*** Opening DATA EXCERPTS ***

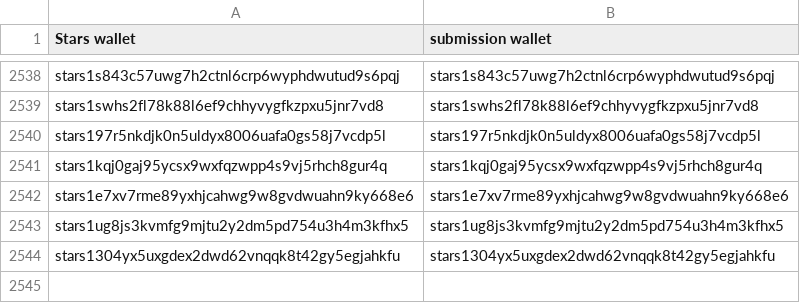
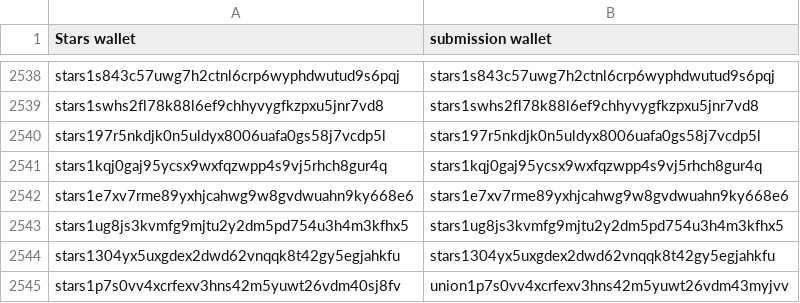
Before and after one commit to unionlabs/wandering-whale-sharks, a CSV file: stage1.csv, drawn as a sheet; only a part is shown, gaps mark what is left out; the diff names each change by its address in the sheet, - before the commit and + after, or states it on an @@ line.

Commit message:
Update stage1.csv
i just complete ceremony

```diff
--- a/stage1.csv
+++ b/stage1.csv
+row 2545: stars1p7s0vv4xcrfexv3hns42m5yuwt26vdm40sj8fv | union1p7s0vv4xcrfexv3hns42m5yuwt26vdm43myjvv
```
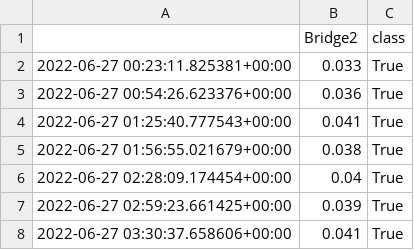
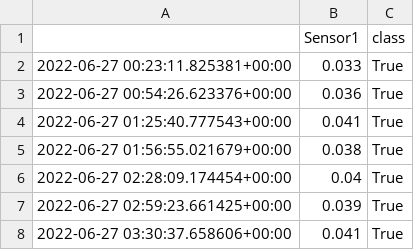
Before and after one commit to future-water/waller-creek-model, a CSV file: data/sensor_measurements/Sensor1_classification.csv, drawn as a sheet; only a part is shown.

Commit message:
upload codes and data

```diff
--- a/data/sensor_measurements/Sensor1_classification.csv
+++ b/data/sensor_measurements/Sensor1_classification.csv
@@ -1,2 +1,2 @@
-,Bridge2,class
+,Sensor1,class
 2022-06-27 00:23:11.825381+00:00,0.033,True
```
Also changed, not shown: data/sensor_measurements/Sensor2_classification.csv, 9 other files.
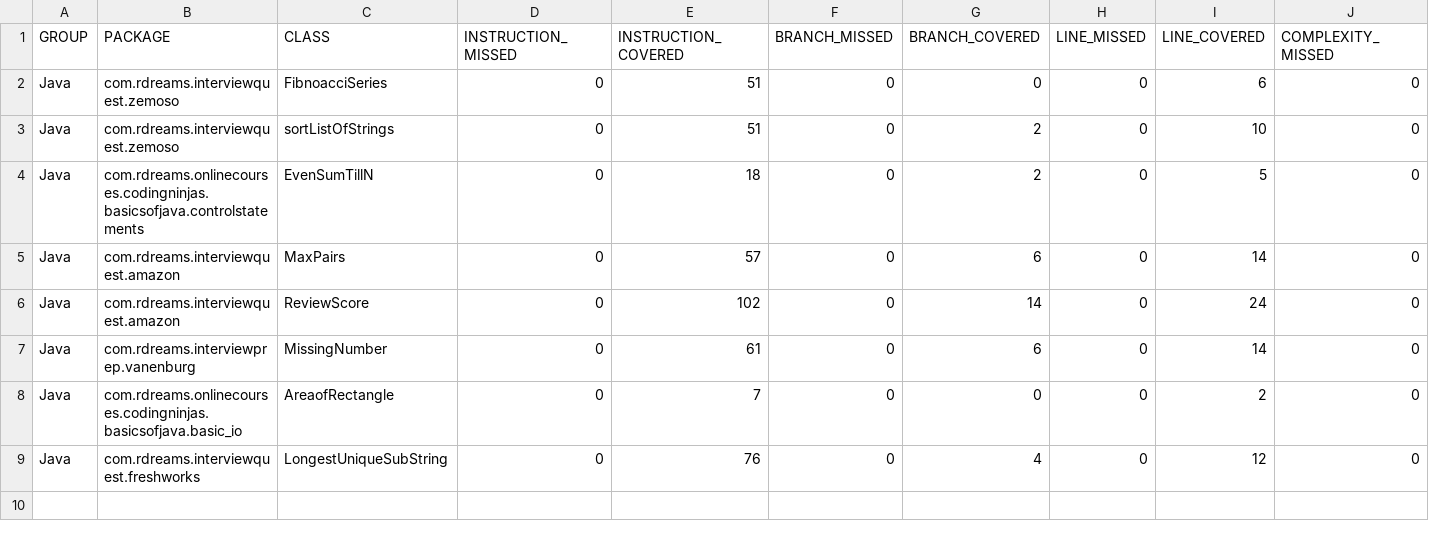
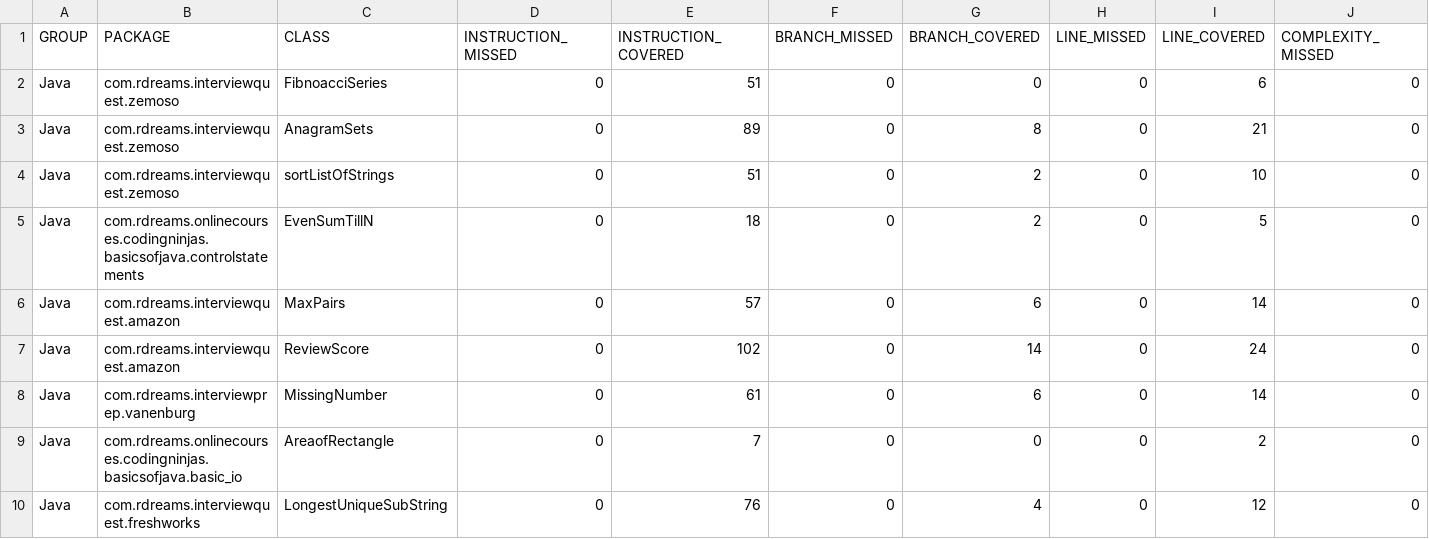
Before and after one commit to Roboticsdreams/Java, a CSV file: target/site/jacoco/jacoco.csv, drawn as a sheet; only a part is shown; rows hold the shown columns only; the diff names each change by its address in the sheet, - before the commit and + after, or states it on an @@ line.

```diff
--- a/target/site/jacoco/jacoco.csv
+++ b/target/site/jacoco/jacoco.csv
+row 3: Java | com.rdreams.interviewquest.zemoso | AnagramSets | 0 | 89 | 0 | 8 | 0 | 21 | 0
```
Also changed, not shown: 33 other files.
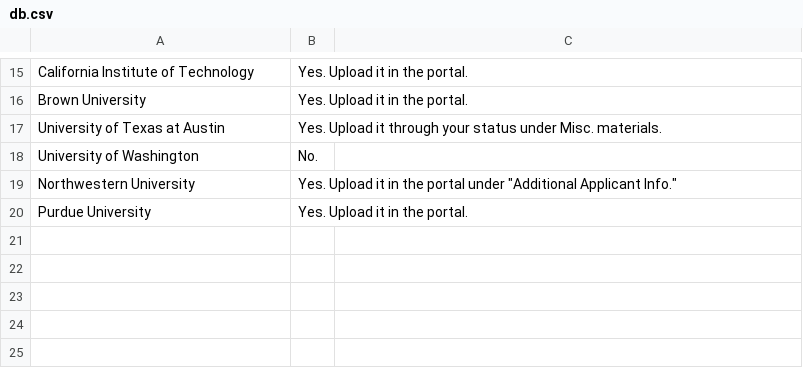
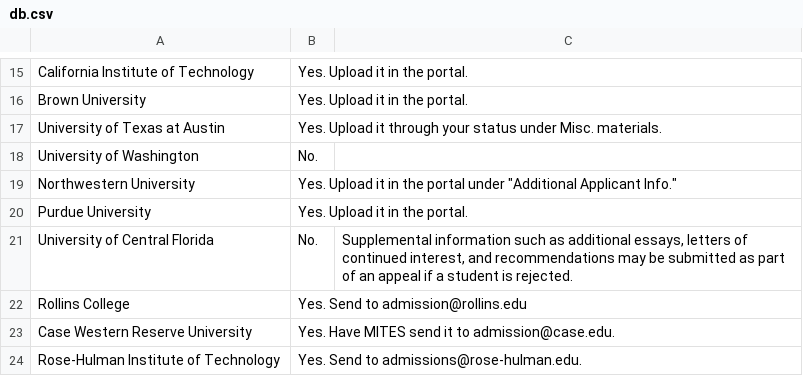
Before and after one commit to insyri/MITES-Eval-DB, a CSV file: db.csv, drawn as a sheet; only a part is shown, gaps mark what is left out; the diff names each change by its address in the sheet, - before the commit and + after, or states it on an @@ line.

Commit message:
Added UCF, Rollins, CWRU, and RHIT

```diff
--- a/db.csv
+++ b/db.csv
+row 21: University of Central Florida | No. | Supplemental information such as additional essays, letters of continued interest, and recommendations may be submitted as part of an appeal if a student is rejected.
+row 22: Rollins College | Yes. Send to admission@rollins.edu
+row 23: Case Western Reserve University | Yes. Have MITES send it to admission@case.edu.
+row 24: Rose-Hulman Institute of Technology | Yes. Send to admissions@rose-hulman.edu.
```
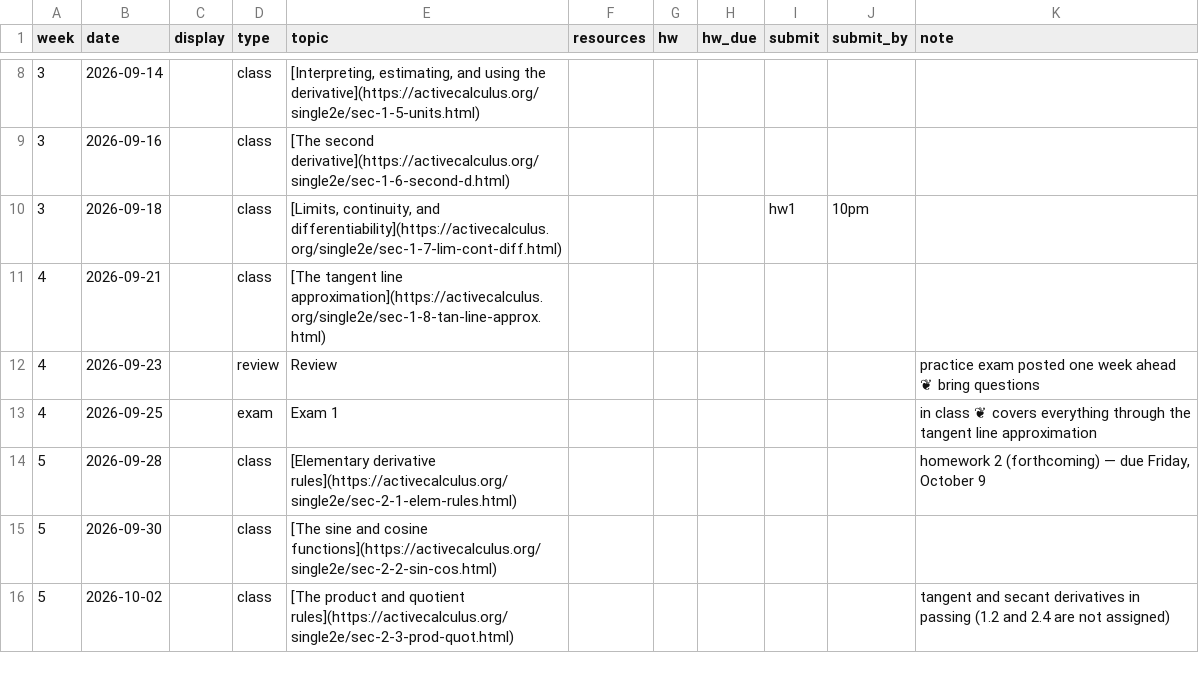
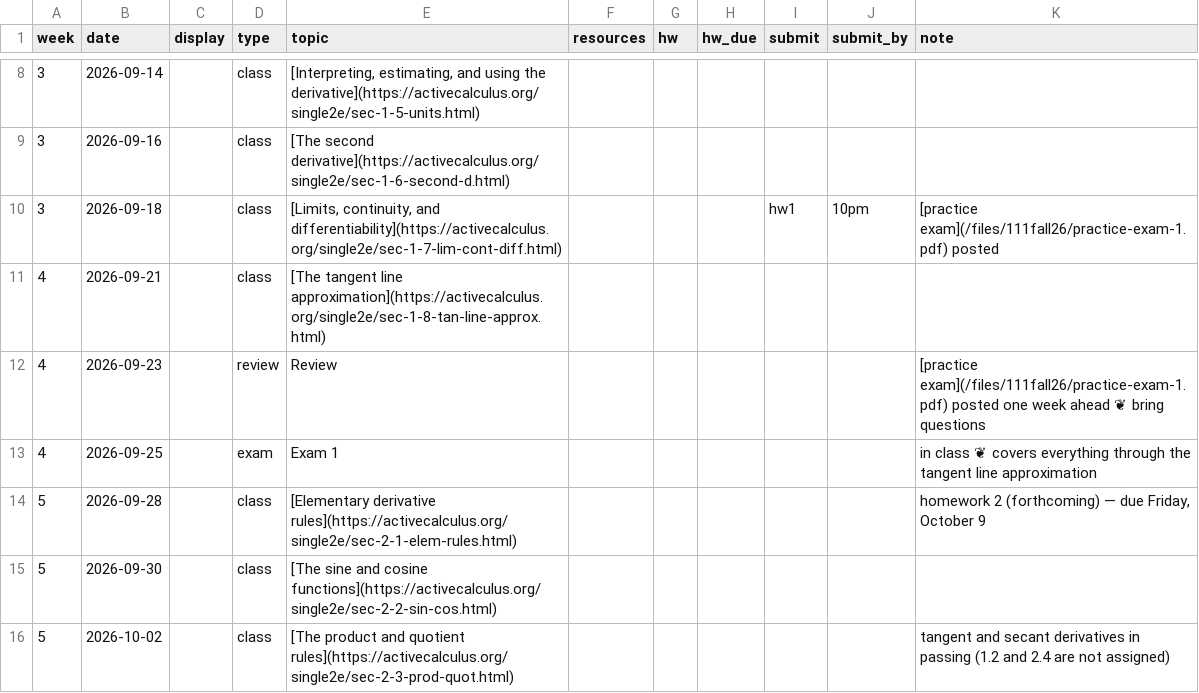
Before and after one commit to kyleormsby/kyleormsby.github.io, a CSV file: src/data/courses/111-fall26.csv, drawn as a sheet; only a part is shown, gaps mark what is left out.

Commit message:
Math 111: post practice exam 1

```diff
--- a/src/data/courses/111-fall26.csv
+++ b/src/data/courses/111-fall26.csv
@@ -9,5 +9,5 @@ week,date,display,type,topic,resources,hw,hw_due,submit,submit_by,note
 3,2026-09-16,,class,[The second derivative](https://activecalculus.org/single2e/sec-1-6-second-d.html),,,,,,
-3,2026-09-18,,class,"[Limits, continuity, and differentiability](https://activecalculus.org/single2e/sec-1-7-lim-cont-diff.html)",,,,hw1,10pm,
+3,2026-09-18,,class,"[Limits, continuity, and differentiability](https://activecalculus.org/single2e/sec-1-7-lim-cont-diff.html)",,,,hw1,10pm,[practice exam](/files/111fall26/practice-exam-1.pdf) posted
 4,2026-09-21,,class,[The tangent line approximation](https://activecalculus.org/single2e/sec-1-8-tan-line-approx.html),,,,,,
-4,2026-09-23,,review,Review,,,,,,practice exam posted one week ahead ❦ bring questions
+4,2026-09-23,,review,Review,,,,,,[practice exam](/files/111fall26/practice-exam-1.pdf) posted one week ahead ❦ bring questions
 4,2026-09-25,,exam,Exam 1,,,,,,in class ❦ covers everything through the tangent line approximation
```
Also changed, not shown: 2 other files.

*** Closing DATA EXCERPTS ***

## ACTIVITY
Every line that holds the string "University" must be copied from the records above.

## WRITTEN SOLUTION
+row 21: University of Central Florida | No. | Supplemental information such as additional essays, letters of continued interest, and recommendations may be submitted as part of an appeal if a student is rejected.
+row 23: Case Western Reserve University | Yes. Have MITES send it to admission@case.edu.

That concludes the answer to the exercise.